#### Exercise
I would like you to output every record below exactly, apart from the pictures.

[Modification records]
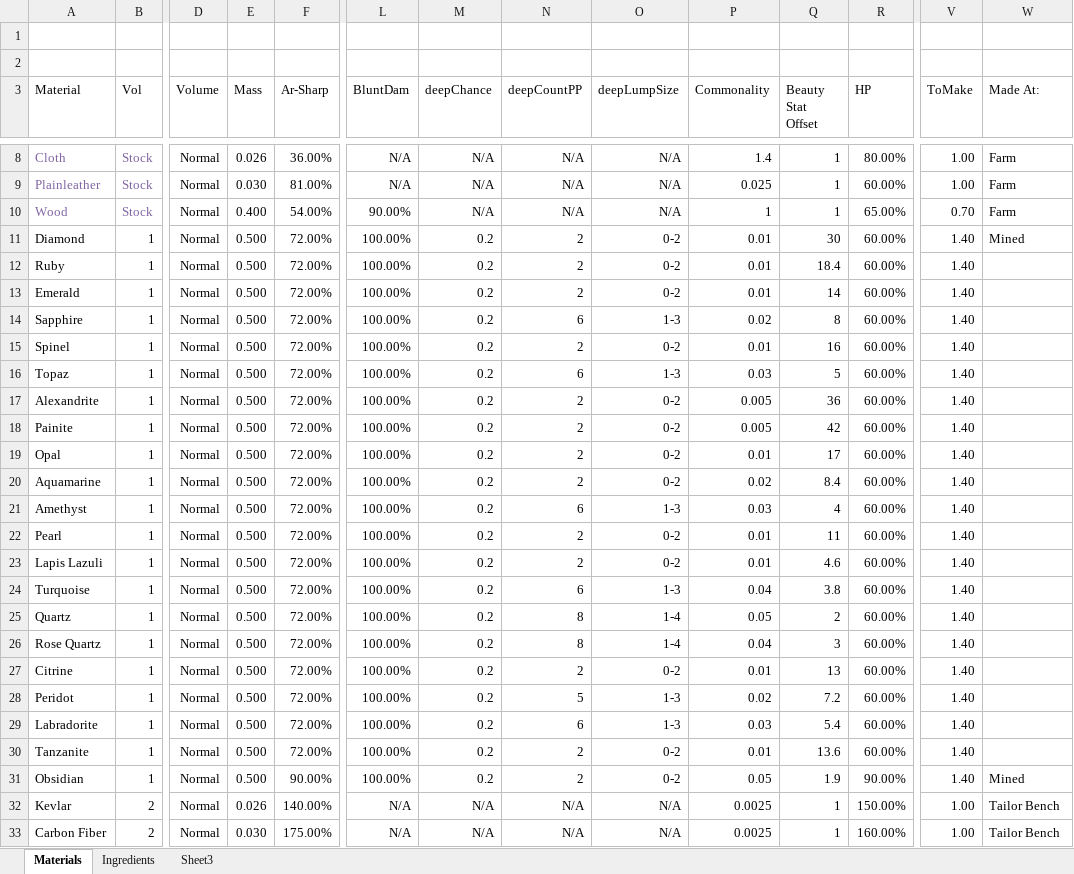
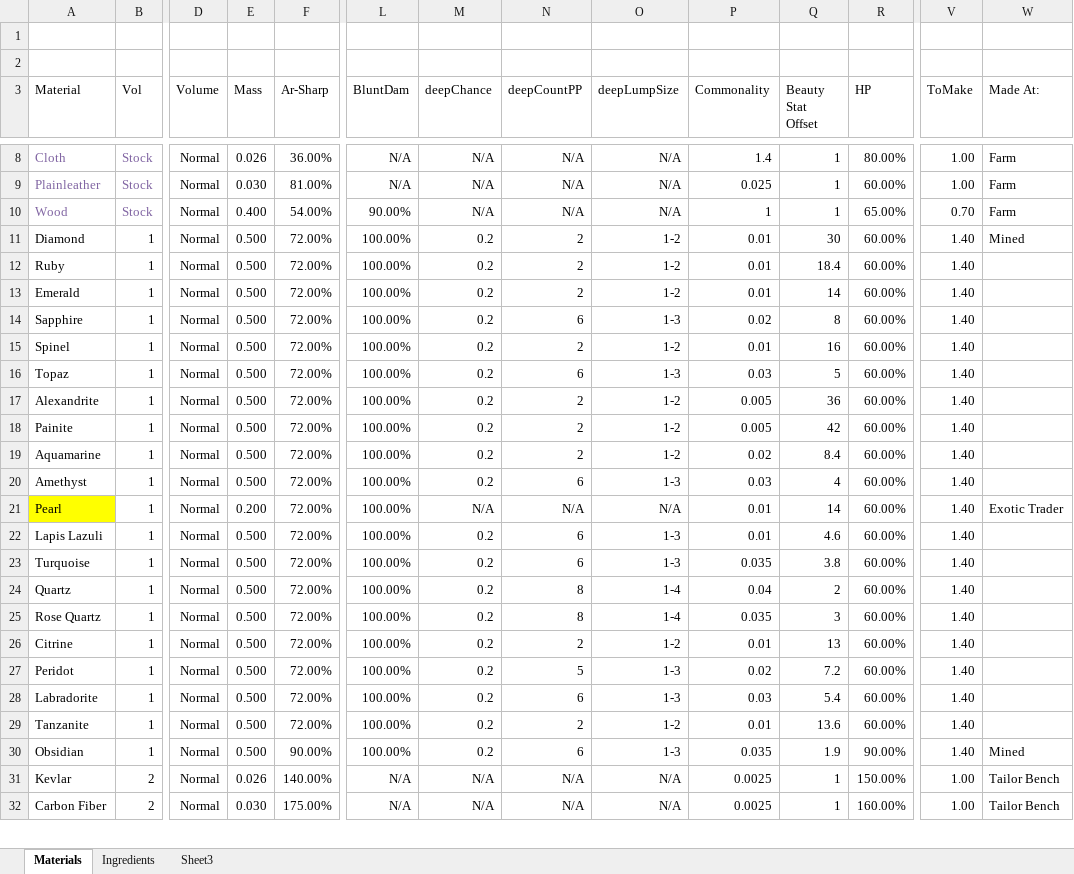
Before and after one commit to sleepy068/Rimworld_Materials, an Excel workbook: Resources/Stats.xlsx, sheet Materials, drawn as a sheet; only a part is shown, gaps mark what is left out; values as stored, in another font and other column widths than the file's, no borders; table styles not drawn; removed rows and columns are numbered as before the commit, all else as after; rows hold the shown columns only; the diff names each change by its address in the sheet, - before the commit and + after, or states it on an @@ line.

```diff
--- a/Resources/Stats.xlsx (sheet Materials)
+++ b/Resources/Stats.xlsx (sheet Materials)
-O11:O13 (deepLumpSize): 0-2
+O11:O13 (deepLumpSize): 1-2
-O15 (deepLumpSize): 0-2
+O15 (deepLumpSize): 1-2
-O17:O18 (deepLumpSize): 0-2
+O17:O18 (deepLumpSize): 1-2
-row 19: Opal | 1 | Normal | 0.500 | 72.00% | 100.00% | 0.2 | 2 | 0-2 | 0.01 | 17 | 60.00% | 1.40
-O19 (deepLumpSize): 0-2
+O19 (deepLumpSize): 1-2
-A21 fill: none
+A21 fill: #FFFF00
-E21 (Mass): 0.500
+E21 (Mass): 0.200
-M21 (deepChance): 0.2
+M21 (deepChance): N/A
-N21 (deepCountPP): 2
+N21 (deepCountPP): N/A
-O21 (deepLumpSize): 0-2
+O21 (deepLumpSize): N/A
-Q21 (Beauty Stat Offset): 11
+Q21 (Beauty Stat Offset): 14
-W21 (Made At:): (empty)
+W21 (Made At:): Exotic Trader
-N22 (deepCountPP): 2
+N22 (deepCountPP): 6
-O22 (deepLumpSize): 0-2
+O22 (deepLumpSize): 1-3
-P23 (Commonality): 0.04
+P23 (Commonality): 0.035
-P24 (Commonality): 0.05
+P24 (Commonality): 0.04
-P25 (Commonality): 0.04
+P25 (Commonality): 0.035
-O26 (deepLumpSize): 0-2
+O26 (deepLumpSize): 1-2
-O29 (deepLumpSize): 0-2
+O29 (deepLumpSize): 1-2
-N30 (deepCountPP): 2
+N30 (deepCountPP): 6
-O30 (deepLumpSize): 0-2
+O30 (deepLumpSize): 1-3
-P30 (Commonality): 0.05
+P30 (Commonality): 0.035
```
Also changed, not shown: 22 other files.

#### The answer
Before and after one commit to sleepy068/Rimworld_Materials, an Excel workbook: Resources/Stats.xlsx, sheet Materials, drawn as a sheet; only a part is shown, gaps mark what is left out; values as stored, in another font and other column widths than the file's, no borders; table styles not drawn; removed rows and columns are numbered as before the commit, all else as after; rows hold the shown columns only; the diff names each change by its address in the sheet, - before the commit and + after, or states it on an @@ line.

```diff
--- a/Resources/Stats.xlsx (sheet Materials)
+++ b/Resources/Stats.xlsx (sheet Materials)
-O11:O13 (deepLumpSize): 0-2
+O11:O13 (deepLumpSize): 1-2
-O15 (deepLumpSize): 0-2
+O15 (deepLumpSize): 1-2
-O17:O18 (deepLumpSize): 0-2
+O17:O18 (deepLumpSize): 1-2
-row 19: Opal | 1 | Normal | 0.500 | 72.00% | 100.00% | 0.2 | 2 | 0-2 | 0.01 | 17 | 60.00% | 1.40
-O19 (deepLumpSize): 0-2
+O19 (deepLumpSize): 1-2
-A21 fill: none
+A21 fill: #FFFF00
-E21 (Mass): 0.500
+E21 (Mass): 0.200
-M21 (deepChance): 0.2
+M21 (deepChance): N/A
-N21 (deepCountPP): 2
+N21 (deepCountPP): N/A
-O21 (deepLumpSize): 0-2
+O21 (deepLumpSize): N/A
-Q21 (Beauty Stat Offset): 11
+Q21 (Beauty Stat Offset): 14
-W21 (Made At:): (empty)
+W21 (Made At:): Exotic Trader
-N22 (deepCountPP): 2
+N22 (deepCountPP): 6
-O22 (deepLumpSize): 0-2
+O22 (deepLumpSize): 1-3
-P23 (Commonality): 0.04
+P23 (Commonality): 0.035
-P24 (Commonality): 0.05
+P24 (Commonality): 0.04
-P25 (Commonality): 0.04
+P25 (Commonality): 0.035
-O26 (deepLumpSize): 0-2
+O26 (deepLumpSize): 1-2
-O29 (deepLumpSize): 0-2
+O29 (deepLumpSize): 1-2
-N30 (deepCountPP): 2
+N30 (deepCountPP): 6
-O30 (deepLumpSize): 0-2
+O30 (deepLumpSize): 1-3
-P30 (Commonality): 0.05
+P30 (Commonality): 0.035
```
Also changed, not shown: 22 other files.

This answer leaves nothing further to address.